Your installation choice

Another innovation introduced by ComNet is the first interchangeable product line. In the past, fiber optic companies offered different models of the same product, depending on the application. This was done to accommodate how the product was to be deployed.Fiber optic products can be standalone mounted or rack mounted. In a standalone product installation, the unit was typically mounted on a wall or shelf and powered by an individual power supply. The source of signal to be transmitted (video, data, etc.) was generally close by. On the receiving end, the fiber optic signal was converted back to the same type of signal as the original by the use of a standalone receiver or a receiver that could be mounted in a standard electronics rack. Until now, a separate model had to be ordered to designate a standalone versus a rack-mounted product. This fact was the source of much confusion and led to challenges that ultimately cost the dealer and end-user time and money.

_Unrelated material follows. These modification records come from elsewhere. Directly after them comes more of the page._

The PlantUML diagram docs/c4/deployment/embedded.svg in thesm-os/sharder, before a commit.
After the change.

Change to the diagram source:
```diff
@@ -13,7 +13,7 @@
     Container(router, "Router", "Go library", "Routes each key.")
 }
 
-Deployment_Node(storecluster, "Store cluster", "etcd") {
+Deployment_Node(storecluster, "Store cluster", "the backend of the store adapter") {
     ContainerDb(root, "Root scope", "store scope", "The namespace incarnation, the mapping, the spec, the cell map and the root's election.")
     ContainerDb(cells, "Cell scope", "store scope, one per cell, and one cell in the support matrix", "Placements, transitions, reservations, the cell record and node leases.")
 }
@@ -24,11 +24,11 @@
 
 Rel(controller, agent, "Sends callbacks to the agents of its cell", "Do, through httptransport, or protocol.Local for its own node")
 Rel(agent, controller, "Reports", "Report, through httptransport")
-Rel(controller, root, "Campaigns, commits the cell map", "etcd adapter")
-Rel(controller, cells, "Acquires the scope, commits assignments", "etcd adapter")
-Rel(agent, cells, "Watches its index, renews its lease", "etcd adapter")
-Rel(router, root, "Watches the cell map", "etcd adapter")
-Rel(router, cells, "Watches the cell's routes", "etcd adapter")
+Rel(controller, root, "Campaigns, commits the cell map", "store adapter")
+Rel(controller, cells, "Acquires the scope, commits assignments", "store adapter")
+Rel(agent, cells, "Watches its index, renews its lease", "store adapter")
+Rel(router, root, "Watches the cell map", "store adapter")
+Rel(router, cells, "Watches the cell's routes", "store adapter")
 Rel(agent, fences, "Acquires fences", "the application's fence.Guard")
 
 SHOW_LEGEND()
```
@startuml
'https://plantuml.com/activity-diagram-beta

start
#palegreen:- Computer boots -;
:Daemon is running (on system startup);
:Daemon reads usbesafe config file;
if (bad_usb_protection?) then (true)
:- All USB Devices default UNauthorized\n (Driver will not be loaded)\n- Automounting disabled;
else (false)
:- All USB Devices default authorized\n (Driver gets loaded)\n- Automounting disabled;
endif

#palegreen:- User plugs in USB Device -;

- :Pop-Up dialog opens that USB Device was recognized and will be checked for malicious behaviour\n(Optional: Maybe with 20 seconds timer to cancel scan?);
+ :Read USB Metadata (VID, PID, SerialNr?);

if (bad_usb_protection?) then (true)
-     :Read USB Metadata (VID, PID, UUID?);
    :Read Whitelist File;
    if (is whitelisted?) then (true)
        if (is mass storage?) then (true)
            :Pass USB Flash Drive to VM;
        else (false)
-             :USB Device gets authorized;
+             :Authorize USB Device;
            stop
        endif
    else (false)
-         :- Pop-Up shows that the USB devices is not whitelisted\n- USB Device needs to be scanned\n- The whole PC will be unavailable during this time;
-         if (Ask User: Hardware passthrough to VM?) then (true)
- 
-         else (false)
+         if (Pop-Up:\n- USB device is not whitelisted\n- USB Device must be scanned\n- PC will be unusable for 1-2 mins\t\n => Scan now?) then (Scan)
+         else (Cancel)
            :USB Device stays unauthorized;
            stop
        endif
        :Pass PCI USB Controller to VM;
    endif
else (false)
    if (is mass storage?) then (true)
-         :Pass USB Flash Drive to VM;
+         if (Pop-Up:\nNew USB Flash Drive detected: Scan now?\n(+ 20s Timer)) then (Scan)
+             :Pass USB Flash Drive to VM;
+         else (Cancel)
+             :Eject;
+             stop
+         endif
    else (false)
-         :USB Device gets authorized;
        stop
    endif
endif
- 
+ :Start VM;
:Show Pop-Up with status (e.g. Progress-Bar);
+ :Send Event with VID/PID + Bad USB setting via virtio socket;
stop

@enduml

It’s hard to calculate, but consider the cost to send out an installer to a remote location who ultimately discovers he has rack-mounted products and the application instead requires standalone equipment. There’s nothing more frustrating and costly than to be forced to send out a technician twice to accomplish a task that could have been handled in one trip. He now has to go back to the office, have purchasing contact the manufacturer, arrange an RMA and pay shipment back to the manufacturer. The manufacturer now has to re-ship the correct model at the installer’s expense. After a delay, the dealer/installer has to accept the cost to send out an installer to finish the job.

Starting with a clean slate, and knowing the challenges having separate model numbers for standalone equipment and rack-mounted equipment posed, ComNet introduced the first line of interchangeable standalone and rack-mounted equipment. It is a simple concept; one model number accomplishes either application of the product. Called ComFit, this feature virtually eliminates model number confusion and has the potential to save the dealer/installer and ultimately the end-user large sums of money in terms of lost productivity and unnecessary costs. Every product comes with an external power supply and can be fixed or mounted to a flat surface. If that product requires it to be installed in a ComNet card cage in an electronics rack, the installer simply removes the external power connector and slides the entire unit into the channels in the card cage. The uniquely designed power connector slips into the receiver on the card cage and the individual units are now powered by the central power supply. Multiple ComNet products can be installed in the ComNet card cage, making for an organized installation. This interchangeable product package also provides a higher level of resistance to interference. When transmitting video, there is always a chance that some picture quality degradation can occur due to the video being susceptible to EFI/RFI interference within the equipment cabinet. The same enclosure that enables the ComNet unit to be used as a standalone or rack-mount model also acts as an additional shield and improves the quality of the video being transmitted.

This exclusive feature also is a major benefit to those who purchase fiber optic products through distribution. For the one who orders, any chance of getting the right product for the wrong application is eliminated. Having one variation per model also benefits distribution, as one model fits multiple applications. This translates to fewer SKUs, less space to warehouse, less shipping and fewer dollars tied up in inventory.

Fiber optic transmission products are more advanced than ever. Newer designs offer numerous advantages in specification, performance, longevity and value. A big part of the story today is in the value-add of the product. Little extras allow security dealers and integrators to be more competitive and more efficient, while giving the end-user more for their money as well. Standardization in installation application specifications allow them to save on inventory, factor in less time and labor during the installation and have the right product at the right time. That can make all the difference between winning and losing projects—and with the current economy—every bit counts.

Frank (Skip) Haight is vice president of Marketing for Communication Networks (ComNet), based in Danbury, Conn., visit